### WHAT THE EXERCISE ASKS
Where does the word "weather" occur in the material? Copy each line that has it.

### AVAILABLE DATA
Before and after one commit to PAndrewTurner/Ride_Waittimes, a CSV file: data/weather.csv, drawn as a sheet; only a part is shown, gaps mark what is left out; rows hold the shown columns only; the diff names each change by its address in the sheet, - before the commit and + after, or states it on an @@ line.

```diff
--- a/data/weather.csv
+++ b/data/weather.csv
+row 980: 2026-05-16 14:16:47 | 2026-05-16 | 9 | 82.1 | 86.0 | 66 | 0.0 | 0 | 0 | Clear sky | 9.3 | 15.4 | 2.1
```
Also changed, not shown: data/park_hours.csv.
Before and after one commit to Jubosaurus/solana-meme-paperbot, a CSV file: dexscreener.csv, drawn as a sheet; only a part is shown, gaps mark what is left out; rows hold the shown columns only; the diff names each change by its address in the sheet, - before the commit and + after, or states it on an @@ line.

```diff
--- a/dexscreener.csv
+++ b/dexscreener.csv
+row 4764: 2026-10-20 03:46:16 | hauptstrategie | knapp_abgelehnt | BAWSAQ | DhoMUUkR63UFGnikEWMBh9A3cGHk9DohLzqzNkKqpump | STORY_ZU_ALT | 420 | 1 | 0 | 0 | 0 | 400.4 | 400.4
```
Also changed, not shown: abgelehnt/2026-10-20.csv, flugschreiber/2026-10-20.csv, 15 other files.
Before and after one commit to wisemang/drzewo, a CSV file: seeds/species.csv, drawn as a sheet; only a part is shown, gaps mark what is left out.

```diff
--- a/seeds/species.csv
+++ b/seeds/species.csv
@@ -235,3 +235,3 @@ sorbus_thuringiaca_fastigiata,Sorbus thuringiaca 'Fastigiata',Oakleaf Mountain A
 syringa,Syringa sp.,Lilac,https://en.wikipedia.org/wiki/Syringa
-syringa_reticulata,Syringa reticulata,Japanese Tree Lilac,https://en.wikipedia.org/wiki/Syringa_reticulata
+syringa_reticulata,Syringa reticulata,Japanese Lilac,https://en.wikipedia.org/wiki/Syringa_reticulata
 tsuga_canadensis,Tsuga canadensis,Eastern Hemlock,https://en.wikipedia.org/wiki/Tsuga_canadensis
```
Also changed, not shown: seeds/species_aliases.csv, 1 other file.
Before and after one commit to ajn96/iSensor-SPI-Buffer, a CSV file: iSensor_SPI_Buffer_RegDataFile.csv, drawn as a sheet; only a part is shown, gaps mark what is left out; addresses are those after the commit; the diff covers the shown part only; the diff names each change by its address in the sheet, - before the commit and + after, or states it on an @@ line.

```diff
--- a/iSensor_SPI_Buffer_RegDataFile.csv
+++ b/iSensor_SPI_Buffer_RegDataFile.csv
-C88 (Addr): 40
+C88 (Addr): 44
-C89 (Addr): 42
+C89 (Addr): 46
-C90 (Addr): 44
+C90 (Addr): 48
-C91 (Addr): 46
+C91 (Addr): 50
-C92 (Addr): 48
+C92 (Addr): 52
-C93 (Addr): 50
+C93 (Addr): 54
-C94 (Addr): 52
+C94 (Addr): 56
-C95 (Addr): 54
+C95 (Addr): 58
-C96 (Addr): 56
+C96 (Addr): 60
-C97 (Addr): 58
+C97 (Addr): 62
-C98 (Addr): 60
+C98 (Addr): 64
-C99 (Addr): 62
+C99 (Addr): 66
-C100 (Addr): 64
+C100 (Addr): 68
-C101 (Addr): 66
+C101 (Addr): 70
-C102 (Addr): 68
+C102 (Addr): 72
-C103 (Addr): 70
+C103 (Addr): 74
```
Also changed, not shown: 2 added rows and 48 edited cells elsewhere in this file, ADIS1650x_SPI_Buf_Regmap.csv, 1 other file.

### EXPECTED OUTPUT
Before and after one commit to PAndrewTurner/Ride_Waittimes, a CSV file: data/weather.csv, drawn as a sheet; only a part is shown, gaps mark what is left out; rows hold the shown columns only; the diff names each change by its address in the sheet, - before the commit and + after, or states it on an @@ line.
--- a/data/weather.csv
+++ b/data/weather.csv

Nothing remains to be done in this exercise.